Puritan worship services took place in buildings devoid of traditional ornamentation and were neither ceremonial nor liturgical. Exegetical and expository preaching rather than the sacraments formed the center of Puritan worship. Puritan church leaders rejected the traditional church calendar and its holidays as interfering with a simple and spiritual worship style that emphasized personal knowledge of the Bible and the pious duties of the laity. While the Puritans saw their efforts as the restoration of worship in the spirit of the early church, critics have charged that their reforms inevitably led from piety to rationalism. Whether this rationalism led to Unitarianism and transcendentalism in America is a subject of lingering debate.

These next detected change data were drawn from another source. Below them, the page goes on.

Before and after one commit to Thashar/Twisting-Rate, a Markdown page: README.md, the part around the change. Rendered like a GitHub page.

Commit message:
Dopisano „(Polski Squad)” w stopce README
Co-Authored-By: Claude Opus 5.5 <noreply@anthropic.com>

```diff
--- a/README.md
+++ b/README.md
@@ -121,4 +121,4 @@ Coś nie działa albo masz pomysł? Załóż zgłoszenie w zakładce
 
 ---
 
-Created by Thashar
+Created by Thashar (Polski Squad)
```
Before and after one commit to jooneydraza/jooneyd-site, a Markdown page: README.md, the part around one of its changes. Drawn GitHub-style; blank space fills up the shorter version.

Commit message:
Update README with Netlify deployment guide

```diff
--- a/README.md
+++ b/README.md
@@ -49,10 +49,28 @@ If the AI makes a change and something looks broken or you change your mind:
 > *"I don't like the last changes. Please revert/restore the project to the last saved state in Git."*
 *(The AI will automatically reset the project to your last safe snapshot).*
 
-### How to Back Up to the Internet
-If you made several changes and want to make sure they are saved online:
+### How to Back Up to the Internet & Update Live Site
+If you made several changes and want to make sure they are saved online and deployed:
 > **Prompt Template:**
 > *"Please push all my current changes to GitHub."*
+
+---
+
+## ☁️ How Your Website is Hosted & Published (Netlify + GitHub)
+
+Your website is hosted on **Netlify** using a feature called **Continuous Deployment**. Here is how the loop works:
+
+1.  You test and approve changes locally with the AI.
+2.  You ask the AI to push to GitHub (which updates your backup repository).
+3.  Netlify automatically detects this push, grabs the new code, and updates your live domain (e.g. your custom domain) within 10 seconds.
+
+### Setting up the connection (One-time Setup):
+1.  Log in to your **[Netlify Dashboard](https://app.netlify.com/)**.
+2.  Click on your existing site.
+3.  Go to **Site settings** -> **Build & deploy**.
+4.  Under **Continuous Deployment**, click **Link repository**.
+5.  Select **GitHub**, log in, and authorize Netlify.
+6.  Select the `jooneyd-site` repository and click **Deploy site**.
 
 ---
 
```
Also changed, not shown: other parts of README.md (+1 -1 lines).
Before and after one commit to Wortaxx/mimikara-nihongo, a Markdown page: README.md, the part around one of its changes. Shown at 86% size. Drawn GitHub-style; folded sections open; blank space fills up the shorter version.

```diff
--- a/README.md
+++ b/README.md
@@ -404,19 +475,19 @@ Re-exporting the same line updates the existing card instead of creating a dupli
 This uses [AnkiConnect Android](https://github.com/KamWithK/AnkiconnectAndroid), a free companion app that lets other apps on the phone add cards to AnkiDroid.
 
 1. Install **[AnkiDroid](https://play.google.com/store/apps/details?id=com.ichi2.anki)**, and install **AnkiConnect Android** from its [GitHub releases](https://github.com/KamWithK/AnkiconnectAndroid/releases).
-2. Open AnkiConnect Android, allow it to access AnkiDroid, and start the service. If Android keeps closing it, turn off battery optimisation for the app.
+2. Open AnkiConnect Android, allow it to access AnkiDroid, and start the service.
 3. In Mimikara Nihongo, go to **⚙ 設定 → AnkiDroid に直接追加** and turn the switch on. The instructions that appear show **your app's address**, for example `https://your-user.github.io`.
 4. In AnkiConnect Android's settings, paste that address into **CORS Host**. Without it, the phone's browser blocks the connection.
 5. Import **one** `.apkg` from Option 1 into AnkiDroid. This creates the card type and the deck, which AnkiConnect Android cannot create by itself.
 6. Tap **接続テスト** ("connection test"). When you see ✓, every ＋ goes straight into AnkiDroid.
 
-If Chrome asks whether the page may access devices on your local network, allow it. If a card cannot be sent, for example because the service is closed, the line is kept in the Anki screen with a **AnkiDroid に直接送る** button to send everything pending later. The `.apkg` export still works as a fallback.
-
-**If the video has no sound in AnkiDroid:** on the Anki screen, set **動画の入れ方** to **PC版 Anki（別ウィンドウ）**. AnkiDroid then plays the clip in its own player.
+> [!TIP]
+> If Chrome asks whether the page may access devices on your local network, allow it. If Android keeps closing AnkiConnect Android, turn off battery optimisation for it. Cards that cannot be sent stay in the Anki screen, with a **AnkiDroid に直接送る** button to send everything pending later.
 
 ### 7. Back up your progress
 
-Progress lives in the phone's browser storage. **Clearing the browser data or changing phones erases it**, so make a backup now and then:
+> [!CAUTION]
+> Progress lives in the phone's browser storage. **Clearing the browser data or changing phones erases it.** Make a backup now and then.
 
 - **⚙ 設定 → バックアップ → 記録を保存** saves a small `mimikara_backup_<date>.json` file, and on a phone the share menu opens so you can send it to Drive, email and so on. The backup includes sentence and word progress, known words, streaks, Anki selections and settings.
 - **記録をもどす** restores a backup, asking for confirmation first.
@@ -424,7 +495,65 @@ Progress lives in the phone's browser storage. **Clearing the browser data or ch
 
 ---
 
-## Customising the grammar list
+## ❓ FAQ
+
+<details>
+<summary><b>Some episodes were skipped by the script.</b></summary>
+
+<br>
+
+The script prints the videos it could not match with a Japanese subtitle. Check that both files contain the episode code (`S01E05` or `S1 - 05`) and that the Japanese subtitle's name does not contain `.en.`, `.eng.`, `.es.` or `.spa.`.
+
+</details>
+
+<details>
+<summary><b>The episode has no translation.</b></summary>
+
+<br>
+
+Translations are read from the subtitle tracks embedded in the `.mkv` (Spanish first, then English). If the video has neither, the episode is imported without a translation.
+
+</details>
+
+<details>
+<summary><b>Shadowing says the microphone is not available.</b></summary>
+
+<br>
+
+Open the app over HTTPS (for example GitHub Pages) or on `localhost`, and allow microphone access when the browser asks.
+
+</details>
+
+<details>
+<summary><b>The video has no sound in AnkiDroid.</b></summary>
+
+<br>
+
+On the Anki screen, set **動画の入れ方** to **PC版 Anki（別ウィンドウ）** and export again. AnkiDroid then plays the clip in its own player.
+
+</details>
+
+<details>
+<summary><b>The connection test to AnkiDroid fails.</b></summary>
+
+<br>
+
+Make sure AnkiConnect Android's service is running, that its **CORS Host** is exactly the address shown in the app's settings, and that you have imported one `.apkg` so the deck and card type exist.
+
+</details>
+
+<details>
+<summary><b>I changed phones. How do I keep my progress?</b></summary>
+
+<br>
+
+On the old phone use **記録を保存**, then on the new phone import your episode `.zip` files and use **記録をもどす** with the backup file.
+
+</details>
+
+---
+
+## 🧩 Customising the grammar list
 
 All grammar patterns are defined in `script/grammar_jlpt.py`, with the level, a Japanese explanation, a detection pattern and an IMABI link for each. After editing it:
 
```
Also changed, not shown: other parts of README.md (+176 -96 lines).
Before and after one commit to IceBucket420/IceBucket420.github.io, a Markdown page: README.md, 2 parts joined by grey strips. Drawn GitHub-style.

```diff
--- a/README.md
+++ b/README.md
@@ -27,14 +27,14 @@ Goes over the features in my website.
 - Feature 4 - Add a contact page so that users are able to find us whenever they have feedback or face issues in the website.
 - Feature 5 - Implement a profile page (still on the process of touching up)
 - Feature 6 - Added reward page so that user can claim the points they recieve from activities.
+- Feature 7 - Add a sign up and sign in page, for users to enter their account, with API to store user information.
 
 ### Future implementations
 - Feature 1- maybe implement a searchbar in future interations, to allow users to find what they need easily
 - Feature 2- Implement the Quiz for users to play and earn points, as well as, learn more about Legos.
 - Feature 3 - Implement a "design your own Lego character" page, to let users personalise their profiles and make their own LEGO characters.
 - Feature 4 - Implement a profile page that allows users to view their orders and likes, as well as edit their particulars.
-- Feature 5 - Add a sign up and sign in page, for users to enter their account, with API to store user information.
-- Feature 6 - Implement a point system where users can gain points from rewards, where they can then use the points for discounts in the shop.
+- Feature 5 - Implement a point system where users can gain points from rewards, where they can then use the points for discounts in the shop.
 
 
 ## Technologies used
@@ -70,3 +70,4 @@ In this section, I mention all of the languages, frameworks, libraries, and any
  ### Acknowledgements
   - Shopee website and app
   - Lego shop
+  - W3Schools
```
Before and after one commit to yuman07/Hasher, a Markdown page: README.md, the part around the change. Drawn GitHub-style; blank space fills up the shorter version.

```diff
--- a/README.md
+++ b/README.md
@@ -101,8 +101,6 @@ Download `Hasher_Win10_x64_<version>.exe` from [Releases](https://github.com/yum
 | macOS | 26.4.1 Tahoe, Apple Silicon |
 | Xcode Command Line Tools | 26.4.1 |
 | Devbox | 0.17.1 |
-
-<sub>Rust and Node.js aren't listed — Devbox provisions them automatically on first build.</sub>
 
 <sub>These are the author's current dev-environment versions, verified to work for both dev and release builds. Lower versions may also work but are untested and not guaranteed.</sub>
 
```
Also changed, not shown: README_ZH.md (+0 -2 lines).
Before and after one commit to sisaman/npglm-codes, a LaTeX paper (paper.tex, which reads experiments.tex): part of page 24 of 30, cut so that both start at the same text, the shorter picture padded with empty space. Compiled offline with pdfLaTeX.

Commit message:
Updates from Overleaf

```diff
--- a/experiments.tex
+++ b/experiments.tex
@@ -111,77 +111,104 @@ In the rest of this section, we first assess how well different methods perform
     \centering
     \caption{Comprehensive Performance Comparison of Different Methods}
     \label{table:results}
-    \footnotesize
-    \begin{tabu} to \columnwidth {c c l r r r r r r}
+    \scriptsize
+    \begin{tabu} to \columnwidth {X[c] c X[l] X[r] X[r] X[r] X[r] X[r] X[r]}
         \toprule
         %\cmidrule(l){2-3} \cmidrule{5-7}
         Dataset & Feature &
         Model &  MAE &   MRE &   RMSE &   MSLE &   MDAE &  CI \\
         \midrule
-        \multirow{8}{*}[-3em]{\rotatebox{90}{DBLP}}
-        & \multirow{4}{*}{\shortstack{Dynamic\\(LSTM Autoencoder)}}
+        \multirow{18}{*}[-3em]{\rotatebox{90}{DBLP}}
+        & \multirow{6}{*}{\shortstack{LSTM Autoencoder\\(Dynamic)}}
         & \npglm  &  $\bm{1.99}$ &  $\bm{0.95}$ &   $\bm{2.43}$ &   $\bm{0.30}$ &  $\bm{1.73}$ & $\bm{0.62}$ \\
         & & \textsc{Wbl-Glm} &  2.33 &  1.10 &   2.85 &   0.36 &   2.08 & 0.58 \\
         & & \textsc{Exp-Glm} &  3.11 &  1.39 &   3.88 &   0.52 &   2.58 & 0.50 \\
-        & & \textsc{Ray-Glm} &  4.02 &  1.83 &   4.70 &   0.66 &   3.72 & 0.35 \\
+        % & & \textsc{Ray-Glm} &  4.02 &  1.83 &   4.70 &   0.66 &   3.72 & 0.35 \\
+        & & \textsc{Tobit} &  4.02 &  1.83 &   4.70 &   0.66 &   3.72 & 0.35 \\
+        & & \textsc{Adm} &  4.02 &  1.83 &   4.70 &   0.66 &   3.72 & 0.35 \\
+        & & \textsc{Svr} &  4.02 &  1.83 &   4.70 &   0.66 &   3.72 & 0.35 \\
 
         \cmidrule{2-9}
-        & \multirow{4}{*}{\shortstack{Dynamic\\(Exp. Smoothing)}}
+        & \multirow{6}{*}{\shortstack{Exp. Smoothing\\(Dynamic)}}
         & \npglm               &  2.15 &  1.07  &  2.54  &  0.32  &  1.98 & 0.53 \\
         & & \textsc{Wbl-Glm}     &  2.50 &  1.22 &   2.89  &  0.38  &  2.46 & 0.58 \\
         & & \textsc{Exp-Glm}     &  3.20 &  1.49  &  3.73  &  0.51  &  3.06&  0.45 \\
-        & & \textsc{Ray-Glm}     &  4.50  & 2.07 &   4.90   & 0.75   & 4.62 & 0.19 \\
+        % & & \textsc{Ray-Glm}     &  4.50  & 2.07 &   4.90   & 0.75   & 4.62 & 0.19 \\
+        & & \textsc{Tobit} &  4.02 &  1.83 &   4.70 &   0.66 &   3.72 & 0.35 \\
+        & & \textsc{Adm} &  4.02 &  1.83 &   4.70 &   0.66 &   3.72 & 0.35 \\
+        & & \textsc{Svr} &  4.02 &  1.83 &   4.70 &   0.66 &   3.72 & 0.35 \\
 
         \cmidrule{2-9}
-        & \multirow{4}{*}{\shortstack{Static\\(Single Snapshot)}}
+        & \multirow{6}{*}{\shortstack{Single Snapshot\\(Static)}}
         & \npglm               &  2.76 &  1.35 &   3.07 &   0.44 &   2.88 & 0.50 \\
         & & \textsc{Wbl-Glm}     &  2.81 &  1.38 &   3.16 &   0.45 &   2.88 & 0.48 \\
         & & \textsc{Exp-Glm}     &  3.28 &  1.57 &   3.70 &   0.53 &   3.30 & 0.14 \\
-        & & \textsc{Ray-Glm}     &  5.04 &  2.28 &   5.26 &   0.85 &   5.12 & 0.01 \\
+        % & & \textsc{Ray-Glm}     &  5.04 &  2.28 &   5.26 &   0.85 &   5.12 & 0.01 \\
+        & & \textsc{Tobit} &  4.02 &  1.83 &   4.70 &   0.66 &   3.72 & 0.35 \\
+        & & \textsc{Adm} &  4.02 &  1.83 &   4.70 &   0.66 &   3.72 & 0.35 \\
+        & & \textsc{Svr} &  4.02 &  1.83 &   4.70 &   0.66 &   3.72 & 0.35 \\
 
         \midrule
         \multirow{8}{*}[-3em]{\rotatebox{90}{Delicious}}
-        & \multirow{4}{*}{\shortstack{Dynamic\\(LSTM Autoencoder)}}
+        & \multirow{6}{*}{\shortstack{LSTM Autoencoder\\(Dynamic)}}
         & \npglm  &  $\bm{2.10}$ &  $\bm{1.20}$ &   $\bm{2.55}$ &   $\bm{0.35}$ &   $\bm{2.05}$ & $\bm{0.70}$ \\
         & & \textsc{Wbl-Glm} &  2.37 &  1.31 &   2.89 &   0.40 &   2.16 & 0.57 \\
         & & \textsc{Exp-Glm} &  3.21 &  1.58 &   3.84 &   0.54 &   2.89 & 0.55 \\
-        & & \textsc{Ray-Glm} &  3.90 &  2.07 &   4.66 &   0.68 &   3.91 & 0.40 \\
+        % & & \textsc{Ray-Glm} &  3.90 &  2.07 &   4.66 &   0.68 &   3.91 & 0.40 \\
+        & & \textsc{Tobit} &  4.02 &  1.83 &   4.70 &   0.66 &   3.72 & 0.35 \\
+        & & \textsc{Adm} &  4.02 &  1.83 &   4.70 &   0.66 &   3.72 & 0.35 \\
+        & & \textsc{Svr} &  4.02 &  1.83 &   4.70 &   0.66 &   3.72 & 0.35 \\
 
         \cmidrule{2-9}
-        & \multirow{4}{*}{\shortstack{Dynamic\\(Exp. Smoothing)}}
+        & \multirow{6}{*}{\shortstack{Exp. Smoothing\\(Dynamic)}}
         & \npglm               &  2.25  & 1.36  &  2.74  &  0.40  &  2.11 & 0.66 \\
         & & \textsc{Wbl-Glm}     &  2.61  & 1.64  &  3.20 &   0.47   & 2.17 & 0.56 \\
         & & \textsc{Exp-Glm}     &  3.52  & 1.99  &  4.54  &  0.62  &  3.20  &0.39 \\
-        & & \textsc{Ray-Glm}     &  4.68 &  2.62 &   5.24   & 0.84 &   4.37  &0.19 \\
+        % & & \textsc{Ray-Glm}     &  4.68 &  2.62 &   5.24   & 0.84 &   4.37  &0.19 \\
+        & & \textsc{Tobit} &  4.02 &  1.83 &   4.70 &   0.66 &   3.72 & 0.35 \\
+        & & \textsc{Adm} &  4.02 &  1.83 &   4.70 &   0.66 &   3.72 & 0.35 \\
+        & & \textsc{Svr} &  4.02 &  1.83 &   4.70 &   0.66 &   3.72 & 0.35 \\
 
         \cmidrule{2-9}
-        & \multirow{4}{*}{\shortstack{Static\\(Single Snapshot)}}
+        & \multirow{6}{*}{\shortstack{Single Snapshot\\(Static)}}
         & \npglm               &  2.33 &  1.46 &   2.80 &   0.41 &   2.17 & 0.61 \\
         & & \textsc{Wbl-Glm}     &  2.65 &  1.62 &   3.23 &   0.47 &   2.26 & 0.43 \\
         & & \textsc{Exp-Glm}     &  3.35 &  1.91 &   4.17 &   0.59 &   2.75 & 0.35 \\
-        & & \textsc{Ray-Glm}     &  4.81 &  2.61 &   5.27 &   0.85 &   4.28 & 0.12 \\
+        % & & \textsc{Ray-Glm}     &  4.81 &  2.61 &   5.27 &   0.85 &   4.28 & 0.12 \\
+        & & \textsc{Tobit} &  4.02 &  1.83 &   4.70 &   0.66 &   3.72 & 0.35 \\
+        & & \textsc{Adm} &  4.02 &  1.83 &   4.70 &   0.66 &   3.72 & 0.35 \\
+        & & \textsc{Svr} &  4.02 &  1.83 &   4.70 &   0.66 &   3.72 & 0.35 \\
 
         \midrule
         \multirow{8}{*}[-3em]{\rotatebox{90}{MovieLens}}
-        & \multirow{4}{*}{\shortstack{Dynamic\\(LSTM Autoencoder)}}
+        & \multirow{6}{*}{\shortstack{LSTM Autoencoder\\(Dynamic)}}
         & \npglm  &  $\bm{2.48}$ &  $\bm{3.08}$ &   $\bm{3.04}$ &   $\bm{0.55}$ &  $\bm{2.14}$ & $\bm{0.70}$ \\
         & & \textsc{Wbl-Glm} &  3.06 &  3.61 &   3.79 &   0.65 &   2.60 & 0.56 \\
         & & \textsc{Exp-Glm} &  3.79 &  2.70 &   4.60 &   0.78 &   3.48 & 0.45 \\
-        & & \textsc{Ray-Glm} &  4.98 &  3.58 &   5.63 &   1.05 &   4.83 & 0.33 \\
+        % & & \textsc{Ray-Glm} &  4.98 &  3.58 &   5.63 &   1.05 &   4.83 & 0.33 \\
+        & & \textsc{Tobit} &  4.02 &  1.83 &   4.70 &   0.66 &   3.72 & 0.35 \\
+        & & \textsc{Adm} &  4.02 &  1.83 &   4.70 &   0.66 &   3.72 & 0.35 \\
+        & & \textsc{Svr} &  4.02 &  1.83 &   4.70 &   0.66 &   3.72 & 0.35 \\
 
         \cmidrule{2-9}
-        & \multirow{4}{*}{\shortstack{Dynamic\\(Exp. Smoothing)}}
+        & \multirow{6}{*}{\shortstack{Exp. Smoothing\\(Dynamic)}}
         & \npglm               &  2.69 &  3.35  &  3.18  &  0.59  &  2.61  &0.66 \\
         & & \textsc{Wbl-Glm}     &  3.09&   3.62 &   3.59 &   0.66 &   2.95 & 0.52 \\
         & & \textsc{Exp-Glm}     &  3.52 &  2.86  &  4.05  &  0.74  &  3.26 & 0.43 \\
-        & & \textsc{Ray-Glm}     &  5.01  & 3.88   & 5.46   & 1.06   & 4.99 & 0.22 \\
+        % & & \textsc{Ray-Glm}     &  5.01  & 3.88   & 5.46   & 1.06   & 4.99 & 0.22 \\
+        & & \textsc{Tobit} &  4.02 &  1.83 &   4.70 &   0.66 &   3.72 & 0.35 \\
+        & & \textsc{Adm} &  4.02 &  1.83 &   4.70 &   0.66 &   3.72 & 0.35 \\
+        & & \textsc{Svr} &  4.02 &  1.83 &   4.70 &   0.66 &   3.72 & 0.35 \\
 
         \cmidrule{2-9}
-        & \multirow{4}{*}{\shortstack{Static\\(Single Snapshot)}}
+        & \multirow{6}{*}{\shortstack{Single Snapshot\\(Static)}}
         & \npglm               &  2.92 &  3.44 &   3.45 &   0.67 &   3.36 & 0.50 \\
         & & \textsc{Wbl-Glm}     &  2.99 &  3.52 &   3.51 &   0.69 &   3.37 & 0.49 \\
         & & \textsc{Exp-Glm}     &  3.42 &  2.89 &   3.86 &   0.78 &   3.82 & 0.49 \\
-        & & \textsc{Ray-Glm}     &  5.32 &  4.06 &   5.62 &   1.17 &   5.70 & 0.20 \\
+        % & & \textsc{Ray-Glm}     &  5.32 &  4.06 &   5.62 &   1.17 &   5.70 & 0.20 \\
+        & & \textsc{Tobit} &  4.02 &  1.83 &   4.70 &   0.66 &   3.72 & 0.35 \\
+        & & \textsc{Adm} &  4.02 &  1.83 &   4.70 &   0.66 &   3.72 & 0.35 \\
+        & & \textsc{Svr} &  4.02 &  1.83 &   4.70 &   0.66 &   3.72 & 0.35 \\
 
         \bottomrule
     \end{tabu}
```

In church governance, Puritans rejected formal and extensive hierarchy as “Popish.” Instead, Puritan churches favored a Congregational or Presbyterian structure that gave congregations varying degrees of autonomy and emphasized the leadership of ruling and teaching elders within the local church. Church members were expected to have a close knowledge of the Bible and to attend worship regularly. The Puritans’ emphasis on congregational autonomy and personal religious experience has led many to see them as a source of the democratic spirit in American politics. But such a claim must also take into account the Puritans’ emphasis on “calling” and their distrust of democratic civil government and antinomian theology. The Puritans did require education for all, but their requirement for the extensive training of clergy in particular discouraged the egalitarianism more characteristic of Methodists and Baptists. Indeed, the Puritans’ emphasis on higher education inspired them to found Harvard, Princeton, and other famous institutions.